Five points about SOLAS

The amendment to the SOLAS convention has really shook up the maritime supply chain ever since the IMO approved the long awaited amendments.  It’ll be ten months until these unavoidable laws become effective, 1st July 2016.

There are so many reasons why these amendments to the SOLAS convention is important to our industry.  There are also some key facts that you must be aware of prior to the 1st July 2016 deadline.

1.  Everyone that has something do with a shipping container will be effected (the entire supply chain).

Hopefully by now everyone that needs to know about this new requirement is now aware of it’s fast approaching date .  Shippers will need to ensure that current systems are amended/streamlined to include the verification of the Verified Gross Mass (VCM) of containers.
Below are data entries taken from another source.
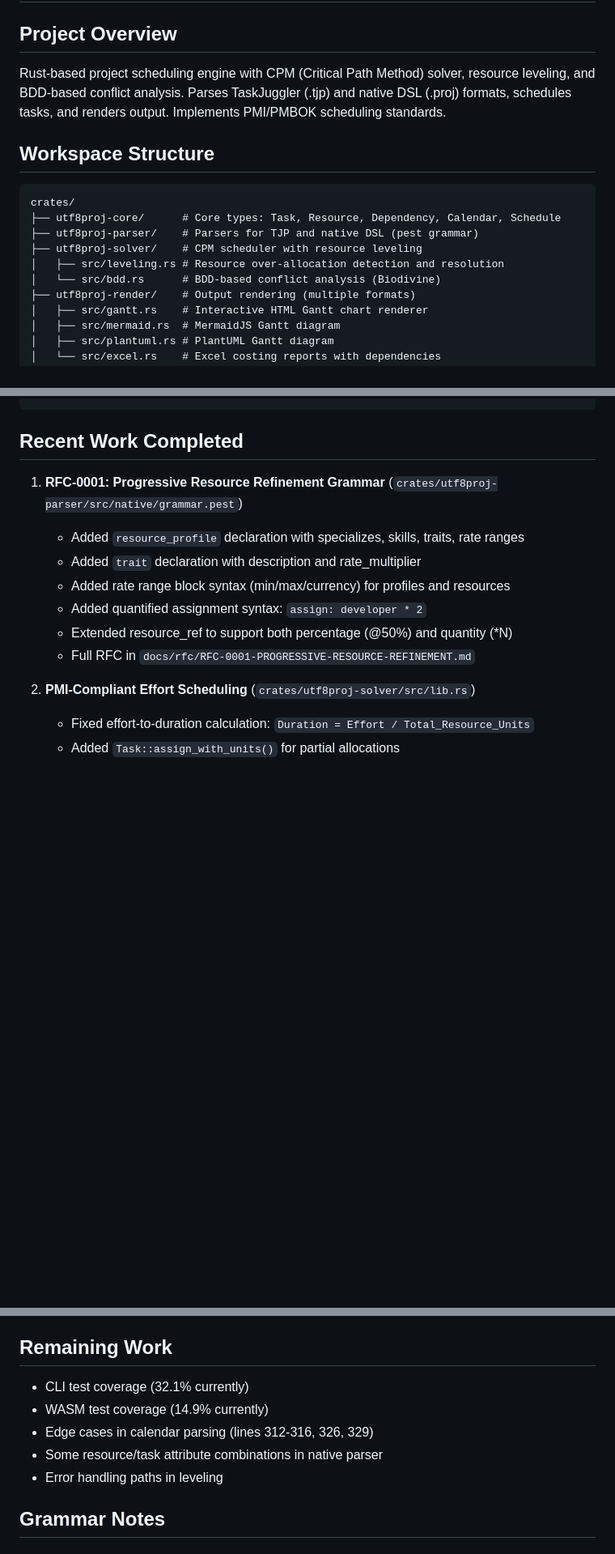
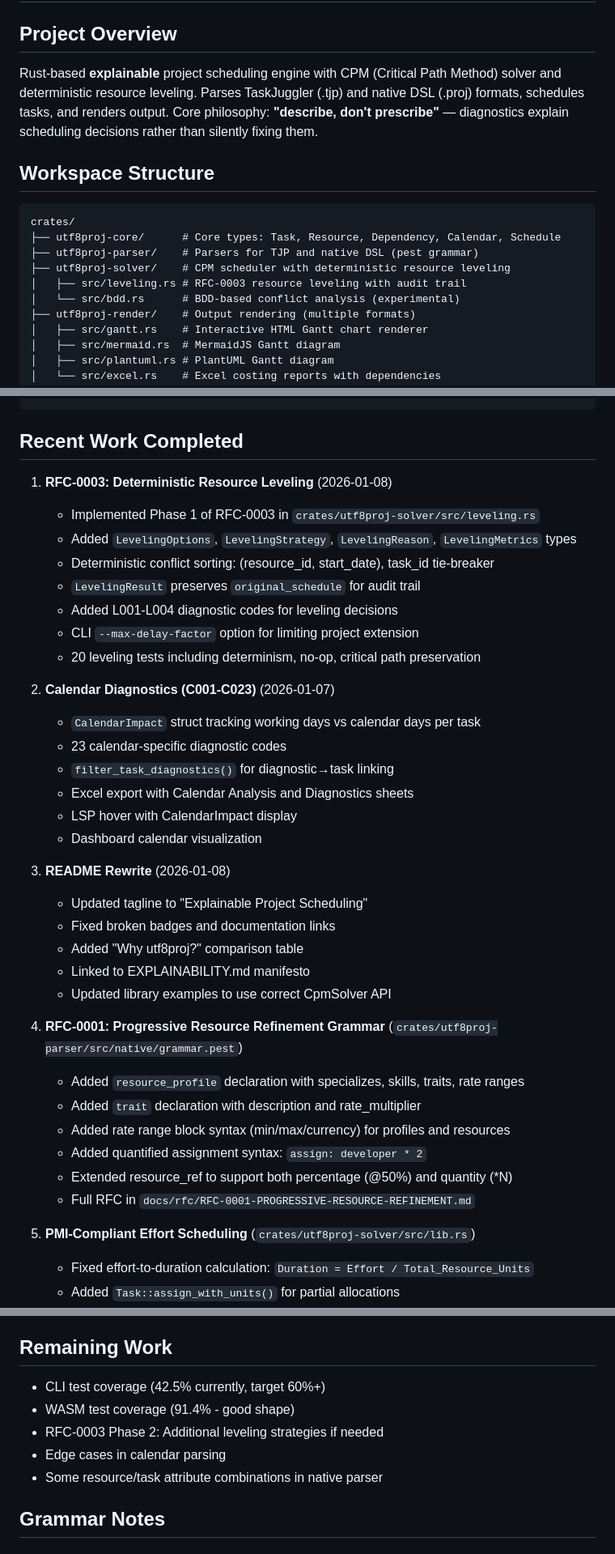
Before and after one commit to alanbld/utf8proj, a Markdown page: CLAUDE.md, 3 parts joined by grey strips. Shown at 81% size. Drawn GitHub-style; blank space fills up the shorter version.

```diff
--- a/CLAUDE.md
+++ b/CLAUDE.md
@@ -2,7 +2,7 @@
 
 ## Project Overview
 
-Rust-based project scheduling engine with CPM (Critical Path Method) solver, resource leveling, and BDD-based conflict analysis. Parses TaskJuggler (.tjp) and native DSL (.proj) formats, schedules tasks, and renders output. Implements PMI/PMBOK scheduling standards.
+Rust-based **explainable** project scheduling engine with CPM (Critical Path Method) solver and deterministic resource leveling. Parses TaskJuggler (.tjp) and native DSL (.proj) formats, schedules tasks, and renders output. Core philosophy: **"describe, don't prescribe"** — diagnostics explain scheduling decisions rather than silently fixing them.
 
 ## Workspace Structure
 
@@ -10,9 +10,9 @@ Rust-based project scheduling engine with CPM (Critical Path Method) solver, res
 crates/
 ├── utf8proj-core/      # Core types: Task, Resource, Dependency, Calendar, Schedule
 ├── utf8proj-parser/    # Parsers for TJP and native DSL (pest grammar)
-├── utf8proj-solver/    # CPM scheduler with resource leveling
-│   ├── src/leveling.rs # Resource over-allocation detection and resolution
-│   └── src/bdd.rs      # BDD-based conflict analysis (Biodivine)
+├── utf8proj-solver/    # CPM scheduler with deterministic resource leveling
+│   ├── src/leveling.rs # RFC-0003 resource leveling with audit trail
+│   └── src/bdd.rs      # BDD-based conflict analysis (experimental)
 ├── utf8proj-render/    # Output rendering (multiple formats)
 │   ├── src/gantt.rs    # Interactive HTML Gantt chart renderer
 │   ├── src/mermaid.rs  # MermaidJS Gantt diagram
@@ -420,7 +461,31 @@ let renderer = ExcelRenderer::new()
 
 ## Recent Work Completed
 
-1. **RFC-0001: Progressive Resource Refinement Grammar** (`crates/utf8proj-parser/src/native/grammar.pest`)
+1. **RFC-0003: Deterministic Resource Leveling** (2026-01-08)
+   - Implemented Phase 1 of RFC-0003 in `crates/utf8proj-solver/src/leveling.rs`
+   - Added `LevelingOptions`, `LevelingStrategy`, `LevelingReason`, `LevelingMetrics` types
+   - Deterministic conflict sorting: (resource_id, start_date), task_id tie-breaker
+   - `LevelingResult` preserves `original_schedule` for audit trail
+   - Added L001-L004 diagnostic codes for leveling decisions
+   - CLI `--max-delay-factor` option for limiting project extension
+   - 20 leveling tests including determinism, no-op, critical path preservation
+
+2. **Calendar Diagnostics (C001-C023)** (2026-01-07)
+   - `CalendarImpact` struct tracking working days vs calendar days per task
+   - 23 calendar-specific diagnostic codes
+   - `filter_task_diagnostics()` for diagnostic→task linking
+   - Excel export with Calendar Analysis and Diagnostics sheets
+   - LSP hover with CalendarImpact display
+   - Dashboard calendar visualization
+
+3. **README Rewrite** (2026-01-08)
+   - Updated tagline to "Explainable Project Scheduling"
+   - Fixed broken badges and documentation links
+   - Added "Why utf8proj?" comparison table
+   - Linked to EXPLAINABILITY.md manifesto
+   - Updated library examples to use correct CpmSolver API
+
+4. **RFC-0001: Progressive Resource Refinement Grammar** (`crates/utf8proj-parser/src/native/grammar.pest`)
    - Added `resource_profile` declaration with specializes, skills, traits, rate ranges
    - Added `trait` declaration with description and rate_multiplier
    - Added rate range block syntax (min/max/currency) for profiles and resources
@@ -629,11 +694,11 @@ let actual_attr = if attr.as_rule() == Rule::project_attr {
 
 ## Remaining Work
 
-- CLI test coverage (32.1% currently)
-- WASM test coverage (14.9% currently)
-- Edge cases in calendar parsing (lines 312-316, 326, 329)
+- CLI test coverage (42.5% currently, target 60%+)
+- WASM test coverage (91.4% - good shape)
+- RFC-0003 Phase 2: Additional leveling strategies if needed
+- Edge cases in calendar parsing
 - Some resource/task attribute combinations in native parser
-- Error handling paths in leveling
 
 ## Grammar Notes
 
```
Also changed, not shown: other parts of CLAUDE.md (+58 -17 lines).
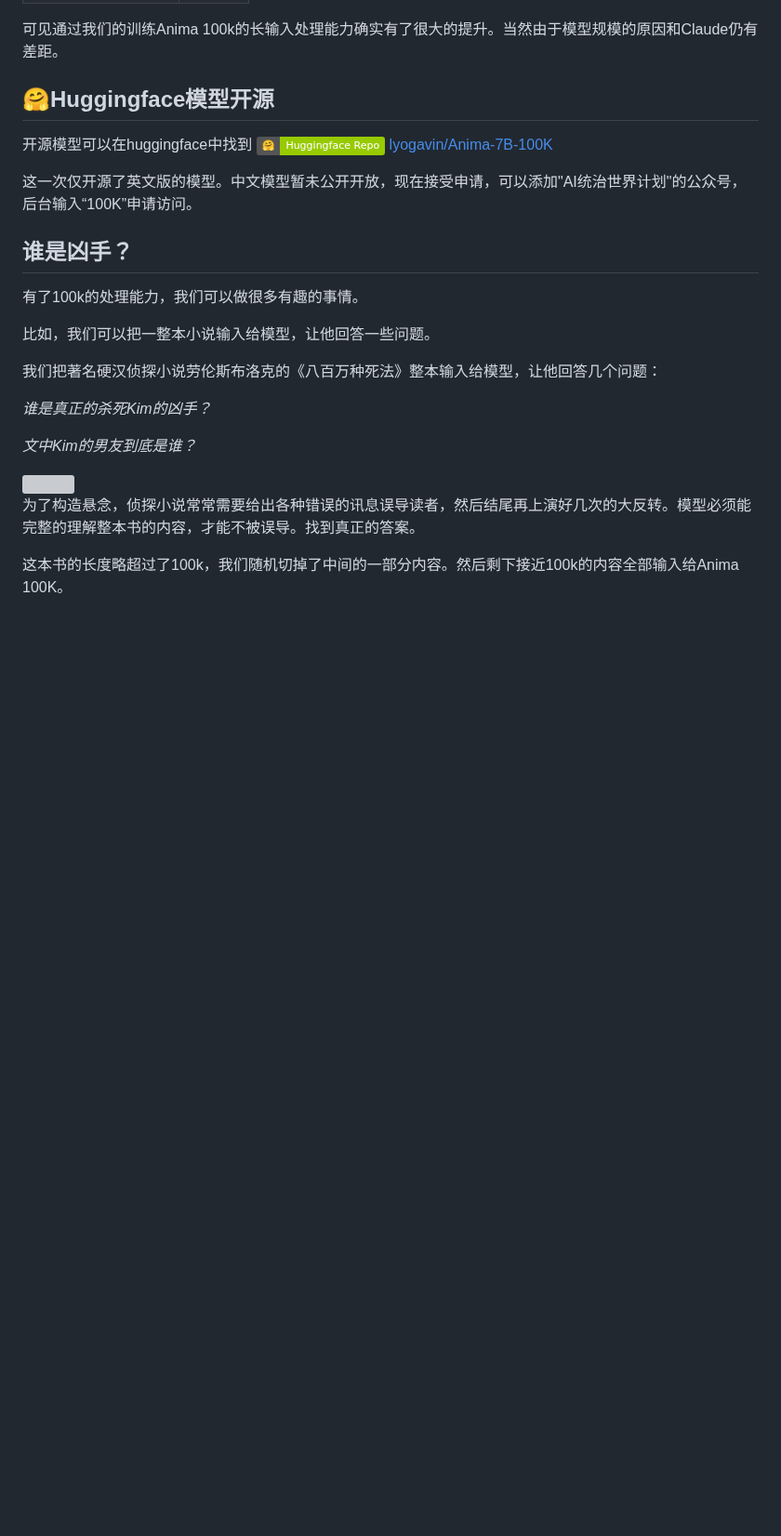
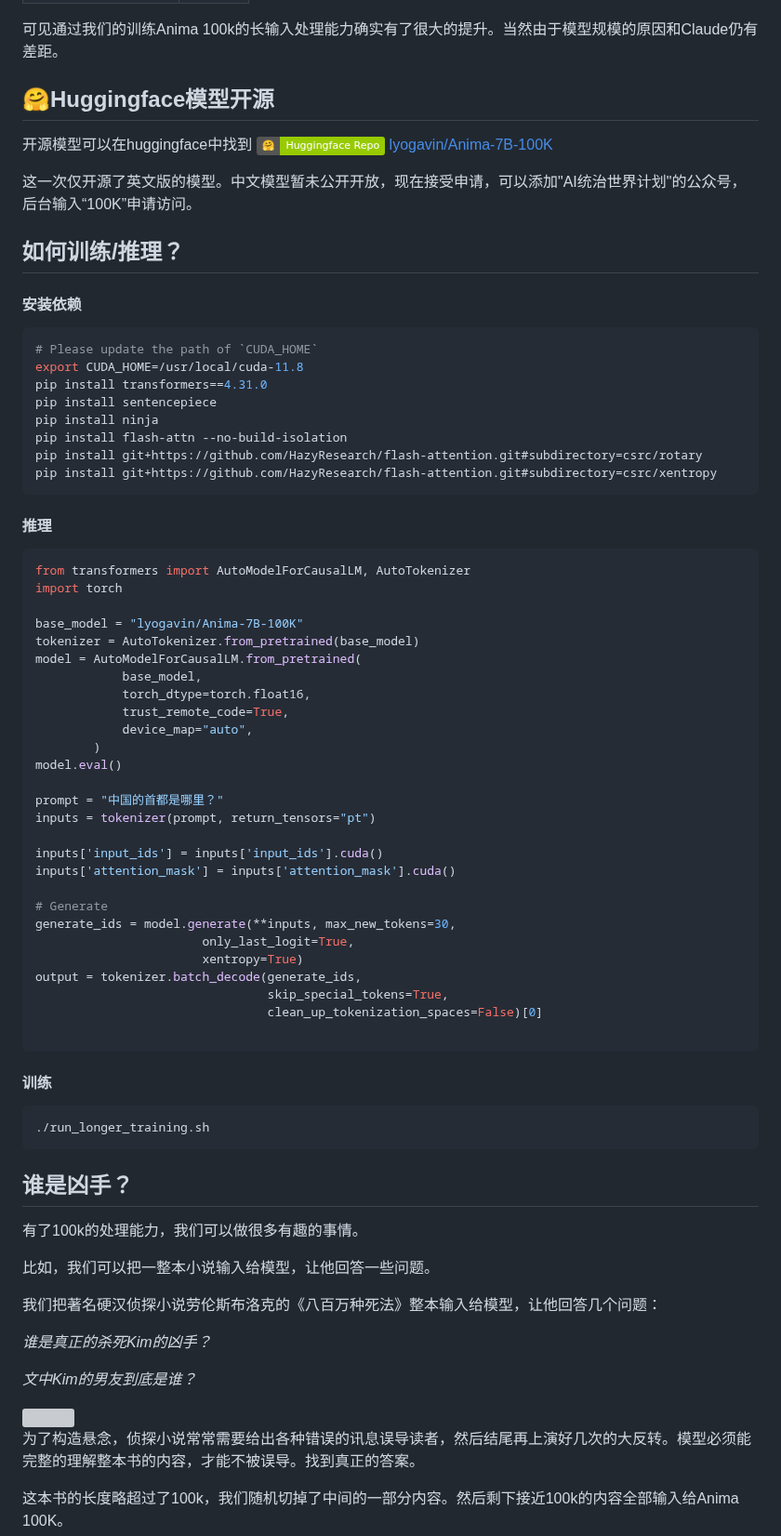
Before and after one commit to lyogavin/airllm, a Markdown page: anima_100k/README.md, the part around the change. Shown at 93% size. GitHub-like rendering; badges without logos; blank space fills up the shorter version; grey boxes are pictures that could not be loaded.

````diff
--- a/anima_100k/README.md
+++ b/anima_100k/README.md
@@ -145,7 +145,58 @@ Lmsys的Longchat中提出了一种构造长输入的评测方法。他们构造
 
 这一次仅开源了英文版的模型。中文模型暂未公开开放，现在接受申请，可以添加"AI统治世界计划"的公众号，后台输入“100K”申请访问。
 
+## 如何训练/推理？
 
+#### 安装依赖
+
+```bash
+# Please update the path of `CUDA_HOME`
+export CUDA_HOME=/usr/local/cuda-11.8
+pip install transformers==4.31.0
+pip install sentencepiece
+pip install ninja
+pip install flash-attn --no-build-isolation
+pip install git+https://github.com/HazyResearch/flash-attention.git#subdirectory=csrc/rotary
+pip install git+https://github.com/HazyResearch/flash-attention.git#subdirectory=csrc/xentropy
+```
+
+#### 推理
+
+```python
+from transformers import AutoModelForCausalLM, AutoTokenizer
+import torch
+
+base_model = "lyogavin/Anima-7B-100K"
+tokenizer = AutoTokenizer.from_pretrained(base_model)
+model = AutoModelForCausalLM.from_pretrained(
+            base_model,
+            torch_dtype=torch.float16,
+            trust_remote_code=True,
+            device_map="auto",
+        )
+model.eval()
+
+prompt = "中国的首都是哪里？"
+inputs = tokenizer(prompt, return_tensors="pt")
+
+inputs['input_ids'] = inputs['input_ids'].cuda()
+inputs['attention_mask'] = inputs['attention_mask'].cuda()
+
+# Generate
+generate_ids = model.generate(**inputs, max_new_tokens=30,
+                       only_last_logit=True,
+                       xentropy=True)
+output = tokenizer.batch_decode(generate_ids,
+                                skip_special_tokens=True,
+                                clean_up_tokenization_spaces=False)[0]
+
+```
+
+#### 训练
+
+```bash
+./run_longer_training.sh
+```
 
 
 ## 谁是凶手？
````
Vessel operators, terminal operators, truck drivers, unpack depots and consignees will also need to be aware of the Verified Gross Mass.

2.  There’s only two acceptable ways to confirm the Verified Gross Mass/provide Container Weight Declaration.

There are only two methods available to shippers to verify the gross mass of their containers. You must either weigh all the packages loaded, then add the tare weight of the container, OR to weigh the packed container.  If the Verified Gross Mass of the container cannot be supplied and certified, the container will not be loaded onto the vessel.

3. The new regulation with increase safety.

Yes, yes and yes – it sure will!  Too many accidents have occurred due to mis-calculation or under declarations of container weights. The MSC Napoli incident highlights this fact, with one out of ten containers weighing far in-excess of the declared weight.  Not only seafarers lives, but all the supply chain, are at risk with this unsafe practice of mis-declaration of container weights.  Recently it was reported that a truck driver in the UK was concerned about his container load.  He took the 40′ container that he was transporting via a weighbridge, it weighed a whopping 96 tonnes.  Far more than the 30 tonnes that was declared. Wow.

4.  How accurate must the weighing be?

Whilst this is still in determination, reports are suggesting that the accuracy of the Verified Gross Mass of containers must be within 1-2%.

5.  The shipper is the responsible party.

With any new regulation, certain aspects are still be ironed out across the board.  At this stage we know that the shipper (or a third party under the shipper’s responsibility) is required to weigh the packed container or all of its contents, depending on the selected method. The weighing equipment that is used must meet national certification and calibration requirements. The SOLAS amendments demand that the weight verification must be ‘signed’: a specific person must be named and identified as having verified the accuracy of the weight calculation on behalf of the shipper. A carrier may rely on this signed weight verification as being accurate. The definition of shipper is still being discussed here in Australia.

Want to know more about the amendments to the SOLAS convention?  Check out these posts:

Overweight containers – the problem

Weight Watching

Why weight?

Who’s weighting?